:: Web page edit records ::
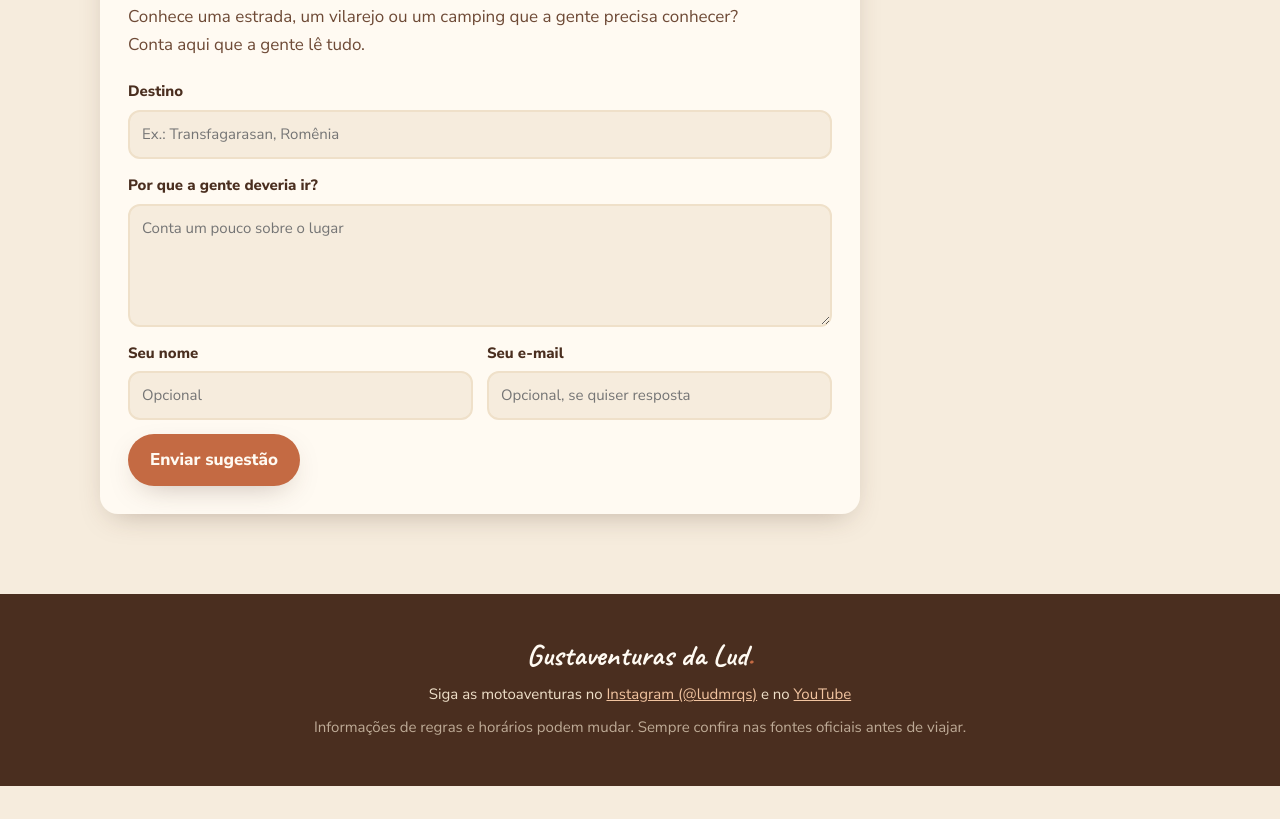
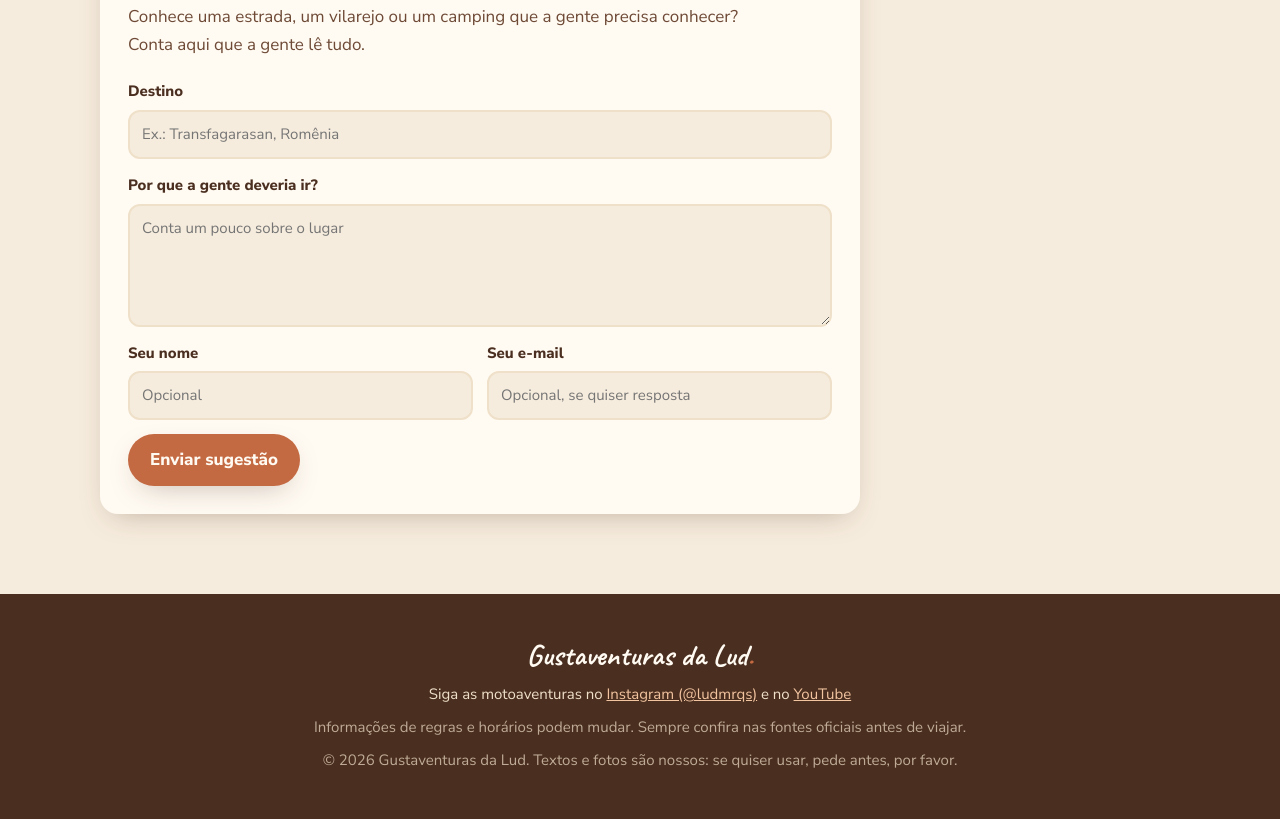
Before and after one commit to Ludmila06Marques/ludmila06marques.github.io, a plain HTML site: page index.html in a window 1280 px wide. Shown: the part 4503-5322 px from the top of the page. Before the commit the page ends 5289 px from the top, so only its background shows below. Drawn offline with Linux system fonts and the light colour scheme.

Commit message:
Add files via upload

```diff
--- a/index.html
+++ b/index.html
@@ -211,6 +211,7 @@
   <a class="logo" href="index.html">Gustaventuras da Lud<span>.</span></a>
   <p>Siga as motoaventuras no <a href="https://www.instagram.com/ludmrqs/" target="_blank" rel="noopener">Instagram (@ludmrqs)</a> e no <a href="https://www.youtube.com/channel/UCNSCRL_kDQO0_r5N88EQWMQ" target="_blank" rel="noopener">YouTube</a></p>
   <p style="opacity:.7">Informações de regras e horários podem mudar. Sempre confira nas fontes oficiais antes de viajar.</p>
+  <p style="opacity:.7">© 2026 Gustaventuras da Lud. Textos e fotos são nossos: se quiser usar, pede antes, por favor.</p>
  </div>
 </footer>
 
```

:: Your assignment ::
The records must come back exactly, with their pictures removed.

:: Response ::
Before and after one commit to Ludmila06Marques/ludmila06marques.github.io, a plain HTML site: page index.html in a window 1280 px wide. Shown: the part 4503-5322 px from the top of the page. Before the commit the page ends 5289 px from the top, so only its background shows below. Drawn offline with Linux system fonts and the light colour scheme.

Commit message:
Add files via upload

```diff
--- a/index.html
+++ b/index.html
@@ -211,6 +211,7 @@
   <a class="logo" href="index.html">Gustaventuras da Lud<span>.</span></a>
   <p>Siga as motoaventuras no <a href="https://www.instagram.com/ludmrqs/" target="_blank" rel="noopener">Instagram (@ludmrqs)</a> e no <a href="https://www.youtube.com/channel/UCNSCRL_kDQO0_r5N88EQWMQ" target="_blank" rel="noopener">YouTube</a></p>
   <p style="opacity:.7">Informações de regras e horários podem mudar. Sempre confira nas fontes oficiais antes de viajar.</p>
+  <p style="opacity:.7">© 2026 Gustaventuras da Lud. Textos e fotos são nossos: se quiser usar, pede antes, por favor.</p>
  </div>
 </footer>
 
```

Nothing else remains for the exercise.